## PROBLEM
Restate the listing below word for word. No picture belongs in the result.

## DATA SHOWN
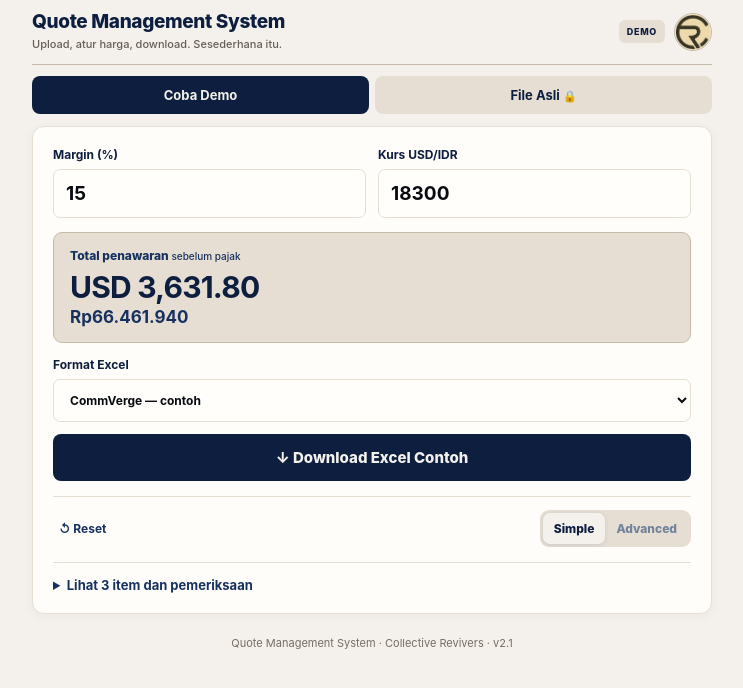
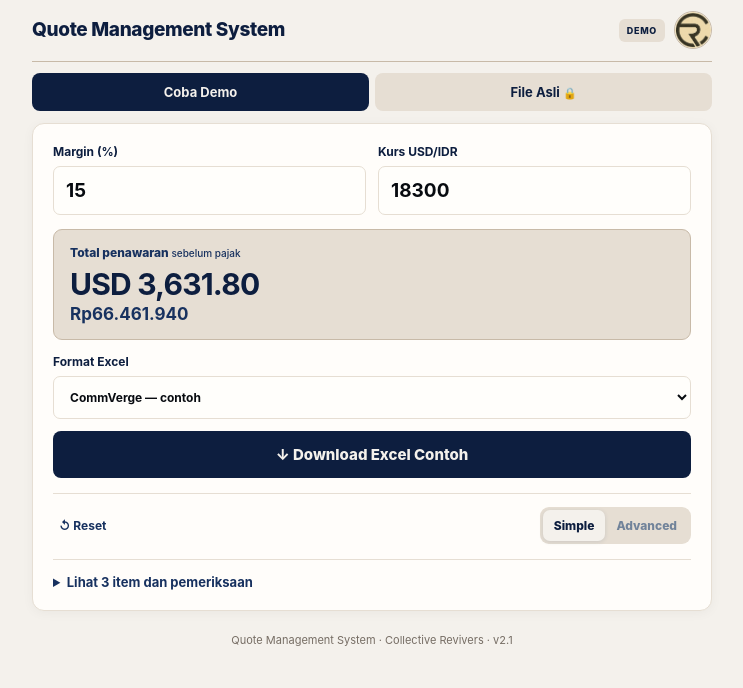
Before and after one commit to mstatistika/Quote-Management, a plain HTML site: page static/index.html in a window 1280 px wide. Shown: the whole page, without its empty margins (268-1011 px from the left). Drawn offline with Linux system fonts and the light colour scheme; no server answers.

Commit message:
Remove tagline beneath QMS title

```diff
--- a/static/index.html
+++ b/static/index.html
@@ -10,7 +10,6 @@
 <header class="top">
   <div class="brand-group">
     <h1 class="brand-title"><a class="brand" href="/" aria-label="Quote Management System">Quote Management System</a></h1>
-    <p class="tagline">Upload, atur harga, download. Sesederhana itu.</p>
   </div>
   <div class="top-right"><span id="demoBadge" class="demo-pill">DEMO</span><img class="cr-logo" src="/static/cr-mark-logo.png" alt="Logo Collective Revivers" width="46" height="46" loading="eager"></div>
   <span id="statustag" class="sr-only" role="status">Preview</span>
```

## SOLVED PROBLEM
Before and after one commit to mstatistika/Quote-Management, a plain HTML site: page static/index.html in a window 1280 px wide. Shown: the whole page, without its empty margins (268-1011 px from the left). Drawn offline with Linux system fonts and the light colour scheme; no server answers.

Commit message:
Remove tagline beneath QMS title

```diff
--- a/static/index.html
+++ b/static/index.html
@@ -10,7 +10,6 @@
 <header class="top">
   <div class="brand-group">
     <h1 class="brand-title"><a class="brand" href="/" aria-label="Quote Management System">Quote Management System</a></h1>
-    <p class="tagline">Upload, atur harga, download. Sesederhana itu.</p>
   </div>
   <div class="top-right"><span id="demoBadge" class="demo-pill">DEMO</span><img class="cr-logo" src="/static/cr-mark-logo.png" alt="Logo Collective Revivers" width="46" height="46" loading="eager"></div>
   <span id="statustag" class="sr-only" role="status">Preview</span>
```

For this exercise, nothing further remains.